A revocable trust is a trust that can be revoked, dispersed or altered once created. As a trustee of a trust, you can sell trust property back to yourself or a third party. You’ll need to appraise the value of the property and obtain a legally recognized instrument to document the transaction. As with any sale or purchase, it is best to store all trust documents in a trust portfolio for safe keeping.
Print an "Agreement for Sale and Purchase" (see Resources). Identify the parties involved. The trustee of the trust is the seller. The party receiving trust property is the buyer.
Provide a legal description of the property to be sold. Visit a county courthouse to obtain a legal description of real estate in your county of residence.
Enter the property’s fair market value. Real estate, automobiles and other high value assets require an appraisal report from a certified appraiser. Visit the Kelley Blue Book website for online appraisals of vehicles (see Resources).
Describe the nature of the transaction. For example, “For value received, the seller of [enter seller’s physical address, city, state, zip code], do hereby assign to buyer of [enter buyer’s physical address, city, state, zip code] the property described.” This kind of language is inherent in many forms.
Sign and date the Agreement for Sale and Purchase in front of a notary public. Only a trustee can create and authorize an Agreement for Sale and Purchase.
Relinquish the property to the buyer.

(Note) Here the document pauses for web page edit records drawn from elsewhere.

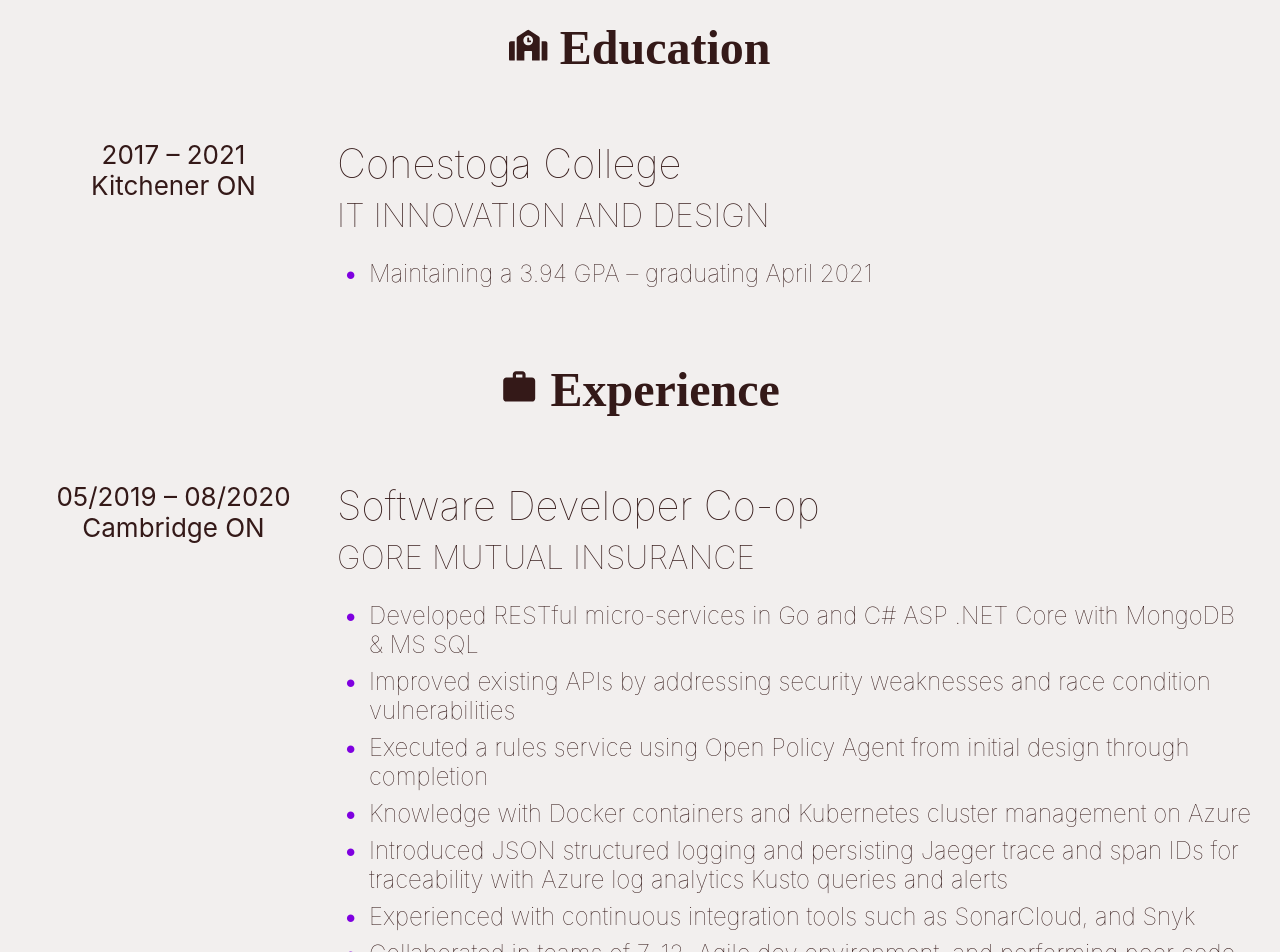
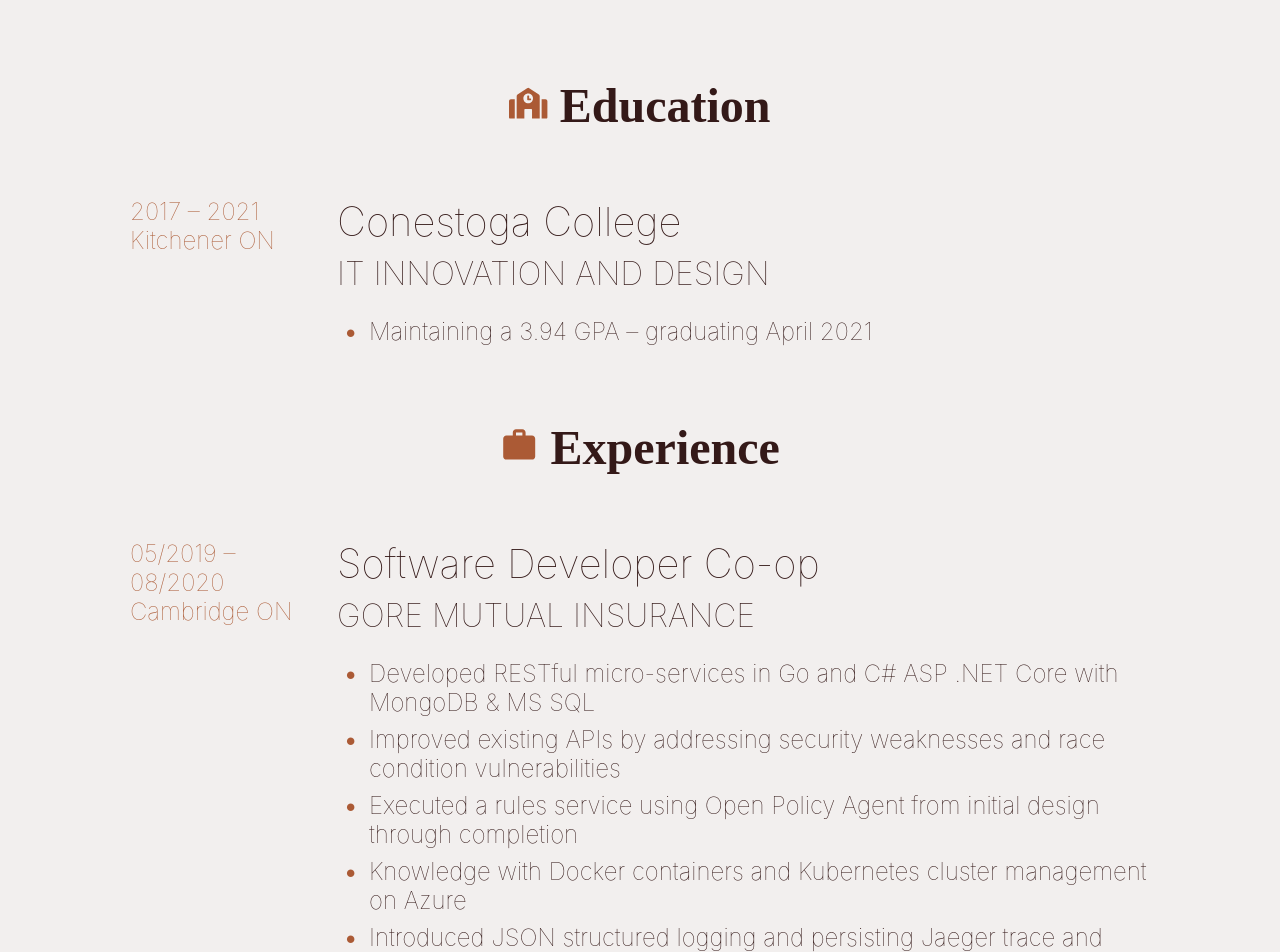
Before and after one commit to nsaccon/Portfolio, a React (Create React App) app: page / in a window 1280 px wide. Shown: the part 1980-2932 px from the top of the page. Built offline with nearby package versions, Linux system fonts and the light colour scheme.

Commit message:
Updated styles

```diff
--- a/src/App.css
+++ b/src/App.css
@@ -119,6 +119,9 @@
 .devicon:hover {
   color: #ab5a35;
 }
+.popIcon {
+  color: #ab5a35;
+}
 
 .content-container ul {
   margin-top: 1.5rem;
@@ -128,7 +131,7 @@
 
 .content-container ul li::before {
   content: "•";
-  color: #7f00e0;
+  color: #ab5a35;
   font-weight: bold;
   display: inline-block;
   width: 1em;
@@ -143,23 +146,21 @@
   padding-left: 1rem;
 }
 
-.experience-grid {
-  padding-bottom: 8rem;
-}
-
-.experience-date-location {
-  font-size: 1.5rem;
-  text-align: left;
-  font-weight: lighter;
-  color: #7f00e0;
-}
-
 .experience-title {
   font-weight: lighter;
   font-size: 2.5rem;
   margin-block-start: 0em;
   margin-block-end: 0.2em;
 }
+
+.experience-side-text {
+  font-size: 1.5rem;
+  text-align: left;
+  font-weight: lighter;
+  color:#ab5a35;
+}
+
+
 
 .experience-description {
   text-transform: uppercase;
@@ -199,7 +200,7 @@
 }
 
 .project-text b {
-  color: #7f00e0;
+  color:#ab5a35;
 }
 
 .project-grid {
--- a/src/Components/Education.js
+++ b/src/Components/Education.js
@@ -1,32 +1,44 @@
 import { Grid } from "@material-ui/core";
 import Fade from "react-reveal/Fade";
 import Flip from "react-reveal/Flip";
+import LightSpeed from "react-reveal/LightSpeed";
 import { FaSchool } from "react-icons/fa";
 const Education = () => {
   return (
     <>
-      <Grid container spacing={2}>
+      <Grid container spacing={2} justify="center">
         <Grid item xs={12}>
           <Fade top delay={100}>
             <h3 className="title">
-              <FaSchool size="0.8em" /> Education
+              <FaSchool size="0.8em" className="popIcon" /> Education
             </h3>
           </Fade>
         </Grid>
-        <Grid item xs={3}>
+        <Grid item xs={2}>
+          <div color="red">
             <Flip bottom delay={100}>
-            2017 – 2021
+              <div className="experience-side-text">2017 – 2021</div>
             </Flip>
             <Flip bottom delay={400}>
-            Kitchener ON
+              <div className="experience-side-text">Kitchener ON</div>
             </Flip>
+          </div>
         </Grid>
-        <Grid item xs={9}>
+        <Grid item xs={8}>
           <div align="left">
+            <Flip bottom delay={100}>
               <h4 className="experience-title">Conestoga College</h4>
-            <h5 className="experience-description">IT Innovation and Design</h5>
+            </Flip>
+
+            <Flip bottom delay={400}>
+              <h5 className="experience-description">
+                IT Innovation and Design
+              </h5>
+            </Flip>
             <ul>
+              <LightSpeed right>
                 <li>Maintaining a 3.94 GPA – graduating April 2021</li>
+              </LightSpeed>
             </ul>
           </div>
         </Grid>
--- a/src/Components/Experience.js
+++ b/src/Components/Experience.js
@@ -2,30 +2,36 @@
 import Fade from "react-reveal/Fade";
 import Flip from "react-reveal/Flip";
 import { MdWork } from "react-icons/md";
+import LightSpeed from "react-reveal/LightSpeed";
 
 const Experience = () => {
   return (
     <>
-      <Grid container spacing={2}>
+      <Grid container spacing={2} justify="center">
         <Grid item xs={12}>
           <Fade top delay={100}>
             <h3 className="title">
-              <MdWork size="0.8em" /> Experience
+              <MdWork size="0.8em" className="popIcon" /> Experience
             </h3>
           </Fade>
         </Grid>
-        <Grid item xs={3}>
+        <Grid item xs={2}>
           <Flip bottom delay={100}>
-            05/2019 – 08/2020
+            <div className="experience-side-text">05/2019 – 08/2020</div>
           </Flip>
           <Flip bottom delay={400}>
-            Cambridge ON
+            <div className="experience-side-text">Cambridge ON</div>
           </Flip>
         </Grid>
-        <Grid item xs={9}>
-          <div align="left">
-            <h4 className="experience-title">Software Developer Co-op</h4>
+        <Grid item xs={8}>
+          <div align="left"><Flip bottom delay={100}>
+          <h4 className="experience-title">Software Developer Co-op</h4>
+            </Flip>
+
+            <Flip bottom delay={400}>
             <h5 className="experience-description">Gore Mutual Insurance</h5>
+            </Flip>
+            <LightSpeed right cascade>
             <ul>
               <li>
                 Developed RESTful micro-services in Go and C# ASP .NET Core with
@@ -61,6 +67,7 @@
                 Material UI
               </li>
             </ul>
+            </LightSpeed>
           </div>
         </Grid>
       </Grid>
--- a/src/Components/Projects.js
+++ b/src/Components/Projects.js
@@ -8,22 +8,22 @@
 const Projects = () => {
   return (
     <div className="content-container">
-      <Grid container spacing={2}>
+      <Grid container spacing={2} justify="center">
         <Grid item xs={12}>
           <Fade top delay={100}>
             <h3 className="title">
-              <GoBeaker size="0.8em" /> Projects
+              <GoBeaker size="0.8em" className='popIcon' /> Projects
             </h3>
           </Fade>
         </Grid>
 
-        <Grid item xs={5}>
+        <Grid item xs={4}>
         <img src={imgCollegeM8}
                 title="CollegeM8 Login Screen"
                 alt="Screenshot of CollegeM8 Login Screen"
                 className="project-image" />
         </Grid>
-        <Grid item xs={7}>
+        <Grid item xs={6}>
             <div align='left'>
 
           <h4 className="project-title">CollegeM8</h4>
@@ -34,7 +34,7 @@
         </Grid>
 
 
-        <Grid item xs={7}>
+        <Grid item xs={6}>
             <div align='left'>
 
           <h4 className="project-title">DocuSign Integration</h4>
@@ -43,7 +43,7 @@
               </p>
               </div>
         </Grid>
-        <Grid item xs={5}>
+        <Grid item xs={4}>
         <img src={imgDocuSign}
                 title="DocuSign Logo"
                 alt="DocuSign Logo"
--- a/src/Components/TechnicalSkills.js
+++ b/src/Components/TechnicalSkills.js
@@ -1,18 +1,21 @@
 import { Grid } from "@material-ui/core";
 import Fade from "react-reveal/Fade";
-import Bounce from "react-reveal/Bounce";
 import Flip from "react-reveal/Flip";
+import Roll from "react-reveal/Roll";
 import DevIcons from "./DevIcons";
-import { GrTechnology } from "react-icons/gr";
+import { GoKebabHorizontal } from "react-icons/go";
 
 const TechnicalSkills = () => {
   return (
     <div className="content-container">
       <Grid container spacing={2} justify="center">
-        <Grid item xl={4} className="dev-icons">
+        <Grid item xl={4}>
+        <Grid item xl={12}>
           <Flip bottom>
-            <h3 className="title"> Technical Skills </h3>
+            <h3 className="title">Technical Skills</h3>
+
           </Flip>
+          </Grid>
           <DevIcons />
         </Grid>
         <Grid item lg={6}>
@@ -23,7 +26,7 @@
               logging useful for debugging and data analytics querying, and most
               importantly security and monitoring.
               <br />
-              <GrTechnology size="0.8em" />
+              <Roll delay={1500}><GoKebabHorizontal size="2em" className='popIcon' /></Roll>
               <br />
               Developed an efficient rules service using Open Policy Agent for
               nationwide broker quoting.
```
Lines whose indentation alone changed are shown as unchanged.
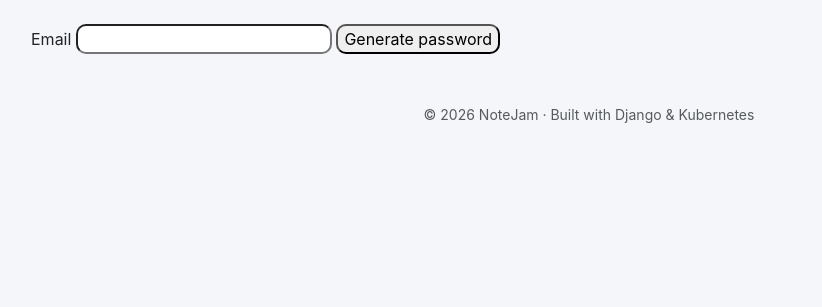
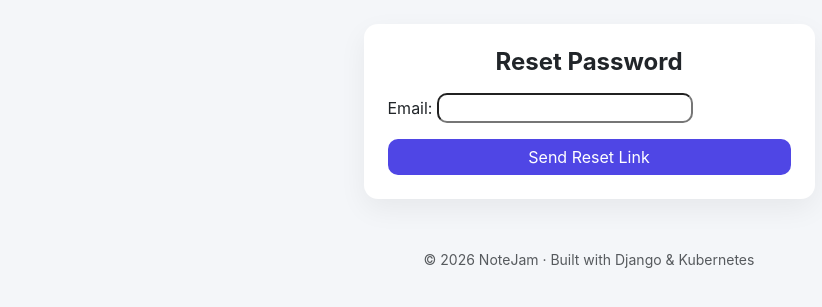
Before and after one commit to hussamansari/microservice-cicd-kubernetes-pipeline, a Django app: page /forgot-password/ in a window 1280 px wide. Shown: the part 56-363 px from the top of the page, without its empty margins (51-873 px from the left). Run offline with Django 3.2, Linux system fonts and the light colour scheme.

Commit message:
Update forgot_password.html

```diff
--- a/django/notejam/users/templates/forgot_password.html
+++ b/django/notejam/users/templates/forgot_password.html
@@ -1,14 +1,22 @@
-{% extends "user.html" %}
-
-{% block title %}Forgot password?{% endblock %}
-{% block page_title %}<span>Forgot password?</span>{% endblock %}
+{% extends "base.html" %}
+{% block title %}Reset Password{% endblock %}
 
 {% block content %}
-<form class="offset-by-six sign-in" method="POST">
-  {% csrf_token %}
-  <label for="email">Email</label>
-  {{ form.email }}
-  {{ form.email.errors }}
-  <input type="submit" value="Generate password">
-</form>
+<div class="row justify-content-center">
+    <div class="col-md-5">
+        <div class="card p-4">
+            <h4 class="fw-bold mb-3 text-center">Reset Password</h4>
+
+            <form method="post">
+                {% csrf_token %}
+                {{ form.email.label_tag }}
+                {{ form.email }}
+
+                <button type="submit" class="btn btn-primary w-100 mt-3">
+                    Send Reset Link
+                </button>
+            </form>
+        </div>
+    </div>
+</div>
 {% endblock %}
```
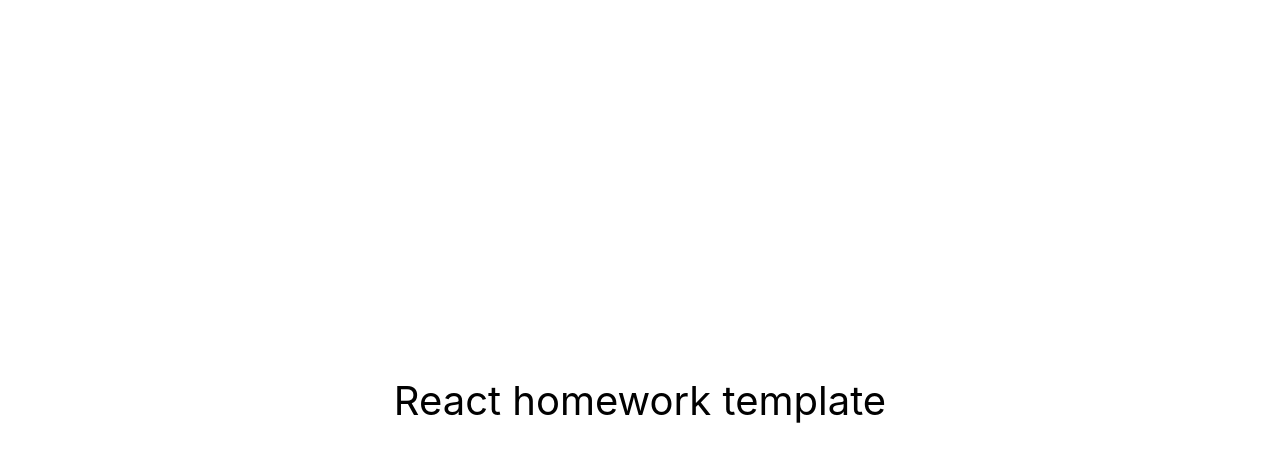
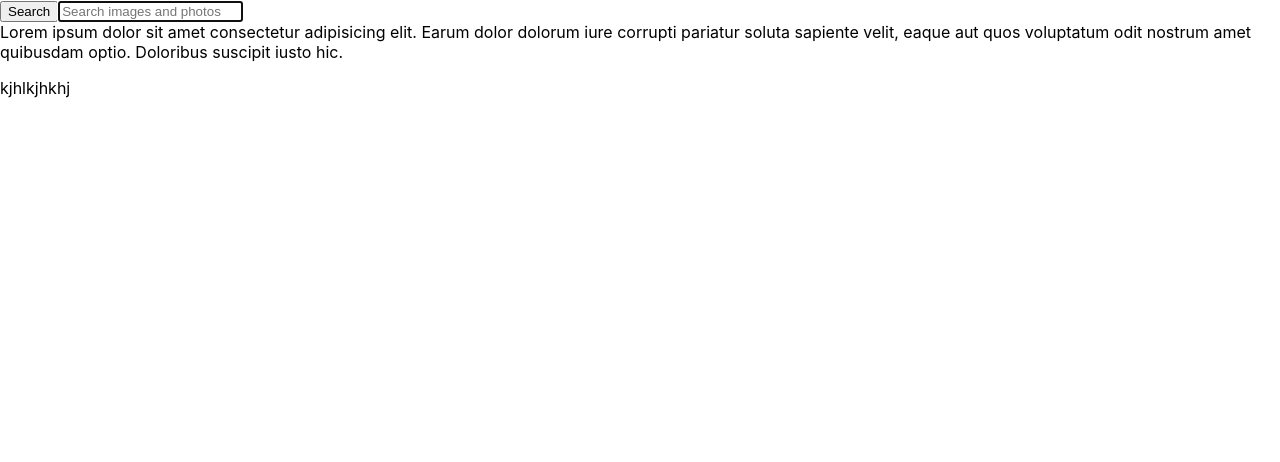
Before and after one commit to Andrzej33/goit-react-hw-03-image-finder, a React (Create React App) app: page / in a window 1280 px wide. Shown: the top 462 px of the page. Built offline with nearby package versions, Linux system fonts and the light colour scheme.

Commit message:
create overuse button

```diff
--- a/package.json
+++ b/package.json
@@ -2,7 +2,7 @@
   "name": "react-homework-template",
   "version": "0.1.0",
   "private": true,
-  "homepage": "https://goitacademy.github.io/react-homework-template/",
+  "homepage": "https://Andrzej33.github.io/goit-react-hw-03-image-finder/",
   "dependencies": {
     "@testing-library/jest-dom": "^5.16.3",
     "@testing-library/react": "^12.1.4",
--- a/public/index.html
+++ b/public/index.html
@@ -60,6 +60,7 @@
   <body>
     <noscript>You need to enable JavaScript to run this app.</noscript>
     <div id="root"></div>
+    <div id="modal-root"></div>
     <!--
       This HTML file is a template.
       If you open it directly in the browser, you will see an empty page.
--- a/src/components/App.jsx
+++ b/src/components/App.jsx
@@ -1,16 +1,30 @@
-export const App = () => {
+import {Component} from 'react';
+import { Modal } from './Modal/Modal';
+import { Searchbar } from './Searchbar/Searchbar';
+
+
+
+
+
+export class App extends Component {
+
+
+
+
+
+
+
+
+ render(){
   return (
-    <div
-      style={{
-        height: '100vh',
-        display: 'flex',
-        justifyContent: 'center',
-        alignItems: 'center',
-        fontSize: 40,
-        color: '#010101'
-      }}
-    >
-      React homework template
+    <>
+    <Searchbar/>
+    <div>
+      Lorem ipsum dolor sit amet consectetur adipisicing elit. Earum dolor dolorum iure corrupti pariatur soluta sapiente velit, eaque aut quos voluptatum odit nostrum amet quibusdam optio. Doloribus suscipit iusto hic.
     </div>
+    <Modal><p>kjhlkjhkhj</p></Modal>
+    </>
   );
+ }
+
 };
--- /dev/null
+++ b/src/components/Modal/Modal.jsx
@@ -0,0 +1,11 @@
+import{createPortal} from 'react-dom'
+
+const modalRoot = document.querySelector('#modal-root')
+
+export const Modal = ({children}) =>(
+ createPortal(   <div className="overlay">
+ <div className="modal">
+  {children}
+ </div>
+</div>,modalRoot)
+)
--- /dev/null
+++ b/src/components/Searchbar/Searchbar.jsx
@@ -0,0 +1,19 @@
+
+
+export const Searchbar = () =>(
+    <header className="searchbar">
+  <form className="form">
+    <button type="submit" className="button">
+      <span className="button-label">Search</span>
+    </button>
+
+    <input
+      className="input"
+      type="text"
+      autoComplete="off"
+      autoFocus
+      placeholder="Search images and photos"
+    />
+  </form>
+</header>
+)
```
Also changed, not shown: src/components/Button/Button.jsx (added, +17 -0 lines).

Charlie Gaston has written numerous instructional articles on topics ranging from business to communications and estate planning. Gaston holds a bachelor's degree in international business and a master's degree in communications. She is fluent in Spanish and has extensive travel experience.